Illinois’ new retirement savings program, Illinois Secure Choice, is scheduled to begin its first wave of enrollments in November. And employers should be aware of potential legal penalties should they fail to comply with withholding requirements.
A dismissed suit by United Airlines pilot instructors, which alleged their union unfairly divided retroactive pay among different pilot categories, is flying again, courtesy of a Chicago federal appeals panel that ruled a lower court should not have grounded the suit, because the instructors plausibly argued the union gave them the short end of the stick.
A former Democratic candidate for the U.S. Senate seat ultimately captured by Barack Obama has asked a federal judge to block lawyers for Illinois House Speaker Michael Madigan from using a forthcoming deposition as a fishing expedition to dig up political intelligence on potential political opponents of the powerful chairman of the state Democratic Party.
Three more Cook County communities are suing opioid makers and distributors in connection with the opioid epidemic. But unlike dozens of other Chicago-area towns that have already taken similar court action, the three towns are suing separately, rather than together, and have added medical societies as defendants.
A female gymnast, who competed for the U.S. national team for three years earlier this decade, has filed suit in Chicago accusing the organization that runs the national team and others of allowing institutionalized sexual abuse of young athletes.
A federal judge has sent to arbitration a dispute between a truck driver and her employer over alleged sex discrimination and failure to pay overtime, saying a provision in the company's employee handbook should stand as a binding agreement, requiring arbitration of disputes.
Saying she saw the legal action as little more than an attempt by a competitor to “force” Comcast to do business with them, a Chicago federal judge has pulled the plug on an antitrust legal fight over whether Comcast had used its position to improperly squelch competition in the market for local spot cable TV advertising.
A Chicago federal judge has allowed Cirque Du Soleil to turn out the lights on a class action lawsuit accusing the entertainment brand brought against it for allegedly sending junk fax ads, allegedly in violation of the federal Telephone Consumer Protection Act (TCPA).
Noting their conclusions could change based on what other cities and utilities may choose to do with information gleaned from homeowners’ energy use, a panel of federal appeals court judges has found Naperville can continue collecting and storing electricity usage data transmitted directly by so-called “smart meters,” even though the data harvest essentially amounts to a governmental search under the Fourth Amendment.
In the wake of a report indicating the federal government is looking into allegations a number of U.S. television broadcasters have colluded to inflate advertising rates, a Pennsylvania car dealer has filed suit in Chicago federal court accusing several broadcasters of just that.
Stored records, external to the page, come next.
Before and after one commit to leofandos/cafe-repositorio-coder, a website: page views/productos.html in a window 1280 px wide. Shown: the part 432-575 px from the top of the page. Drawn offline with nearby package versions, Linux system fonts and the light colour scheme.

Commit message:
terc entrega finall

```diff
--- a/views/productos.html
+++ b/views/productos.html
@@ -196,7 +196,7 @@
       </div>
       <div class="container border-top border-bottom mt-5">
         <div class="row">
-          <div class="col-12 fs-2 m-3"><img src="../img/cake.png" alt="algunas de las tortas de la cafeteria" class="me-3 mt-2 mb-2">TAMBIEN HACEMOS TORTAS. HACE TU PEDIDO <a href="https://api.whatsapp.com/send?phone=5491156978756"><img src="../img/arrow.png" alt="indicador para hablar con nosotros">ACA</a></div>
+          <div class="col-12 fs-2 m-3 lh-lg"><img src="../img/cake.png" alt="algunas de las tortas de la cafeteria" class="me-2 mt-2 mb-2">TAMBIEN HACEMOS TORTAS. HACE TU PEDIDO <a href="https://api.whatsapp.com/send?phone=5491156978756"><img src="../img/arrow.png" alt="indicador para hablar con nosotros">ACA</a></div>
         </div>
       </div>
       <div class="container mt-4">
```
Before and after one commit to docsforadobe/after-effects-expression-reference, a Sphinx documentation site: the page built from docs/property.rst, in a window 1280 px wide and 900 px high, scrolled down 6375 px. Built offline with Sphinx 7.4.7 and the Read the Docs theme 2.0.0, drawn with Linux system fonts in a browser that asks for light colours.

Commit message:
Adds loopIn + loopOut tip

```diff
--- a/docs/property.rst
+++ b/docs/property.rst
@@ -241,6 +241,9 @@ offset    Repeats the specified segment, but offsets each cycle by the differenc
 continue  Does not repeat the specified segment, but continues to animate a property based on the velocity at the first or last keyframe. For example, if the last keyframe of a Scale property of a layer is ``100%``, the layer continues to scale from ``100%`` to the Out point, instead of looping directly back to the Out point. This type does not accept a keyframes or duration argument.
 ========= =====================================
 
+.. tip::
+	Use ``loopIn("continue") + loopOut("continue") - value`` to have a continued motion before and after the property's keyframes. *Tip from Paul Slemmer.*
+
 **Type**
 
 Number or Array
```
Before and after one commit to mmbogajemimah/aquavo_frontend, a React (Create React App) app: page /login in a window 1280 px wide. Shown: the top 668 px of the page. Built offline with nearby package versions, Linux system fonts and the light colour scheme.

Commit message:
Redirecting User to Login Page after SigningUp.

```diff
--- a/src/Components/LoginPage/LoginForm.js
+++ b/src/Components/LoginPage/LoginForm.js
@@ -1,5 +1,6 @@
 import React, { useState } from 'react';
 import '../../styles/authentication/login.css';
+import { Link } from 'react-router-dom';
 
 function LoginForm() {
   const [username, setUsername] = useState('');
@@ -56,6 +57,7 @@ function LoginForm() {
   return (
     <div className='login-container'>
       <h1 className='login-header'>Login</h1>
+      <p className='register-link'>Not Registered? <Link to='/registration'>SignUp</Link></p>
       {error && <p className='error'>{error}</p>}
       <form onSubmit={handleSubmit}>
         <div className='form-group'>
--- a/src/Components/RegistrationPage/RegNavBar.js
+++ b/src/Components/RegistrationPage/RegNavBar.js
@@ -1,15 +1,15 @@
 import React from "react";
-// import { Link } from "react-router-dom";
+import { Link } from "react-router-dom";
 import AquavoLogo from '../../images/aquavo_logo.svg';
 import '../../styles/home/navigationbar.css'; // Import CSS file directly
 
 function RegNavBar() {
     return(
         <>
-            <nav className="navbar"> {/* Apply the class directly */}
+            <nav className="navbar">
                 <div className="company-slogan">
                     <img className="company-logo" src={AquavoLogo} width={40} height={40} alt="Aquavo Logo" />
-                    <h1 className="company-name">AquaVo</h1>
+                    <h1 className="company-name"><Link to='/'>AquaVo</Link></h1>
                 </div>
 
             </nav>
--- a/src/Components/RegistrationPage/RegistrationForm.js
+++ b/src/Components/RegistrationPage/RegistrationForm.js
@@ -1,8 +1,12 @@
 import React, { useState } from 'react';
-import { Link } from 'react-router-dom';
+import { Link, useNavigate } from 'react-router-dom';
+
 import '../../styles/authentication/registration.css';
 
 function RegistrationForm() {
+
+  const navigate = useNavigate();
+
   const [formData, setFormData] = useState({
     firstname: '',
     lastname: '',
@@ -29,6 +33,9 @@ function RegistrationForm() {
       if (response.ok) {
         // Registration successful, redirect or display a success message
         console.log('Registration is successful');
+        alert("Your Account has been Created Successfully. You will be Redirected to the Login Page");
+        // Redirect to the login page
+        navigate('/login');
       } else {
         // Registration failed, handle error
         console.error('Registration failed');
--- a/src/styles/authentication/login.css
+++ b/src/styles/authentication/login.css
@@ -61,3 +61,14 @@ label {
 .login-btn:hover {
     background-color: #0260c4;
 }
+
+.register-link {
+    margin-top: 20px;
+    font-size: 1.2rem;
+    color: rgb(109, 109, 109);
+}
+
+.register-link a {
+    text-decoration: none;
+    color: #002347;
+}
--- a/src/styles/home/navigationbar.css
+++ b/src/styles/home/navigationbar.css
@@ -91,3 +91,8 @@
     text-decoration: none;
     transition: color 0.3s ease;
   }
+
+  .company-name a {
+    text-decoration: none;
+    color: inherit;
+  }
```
A state appellate panel has reversed a Cook County judge's order requiring Northwest Community Hospital in suburban Arlington Heights to release 17 internal documents in discovery to lawyers for a family suing over a woman's death, despite the hospital's contention the documents should be privileged.
A Chicago federal judge has doused an age discrimination lawsuit brought by an ex-Chicago firefighter-paramedic, who alleged the city made him retire against his will at 63, allegedly improperly applying mandatory firefighter retirement rules to him, even though he was a paramedic.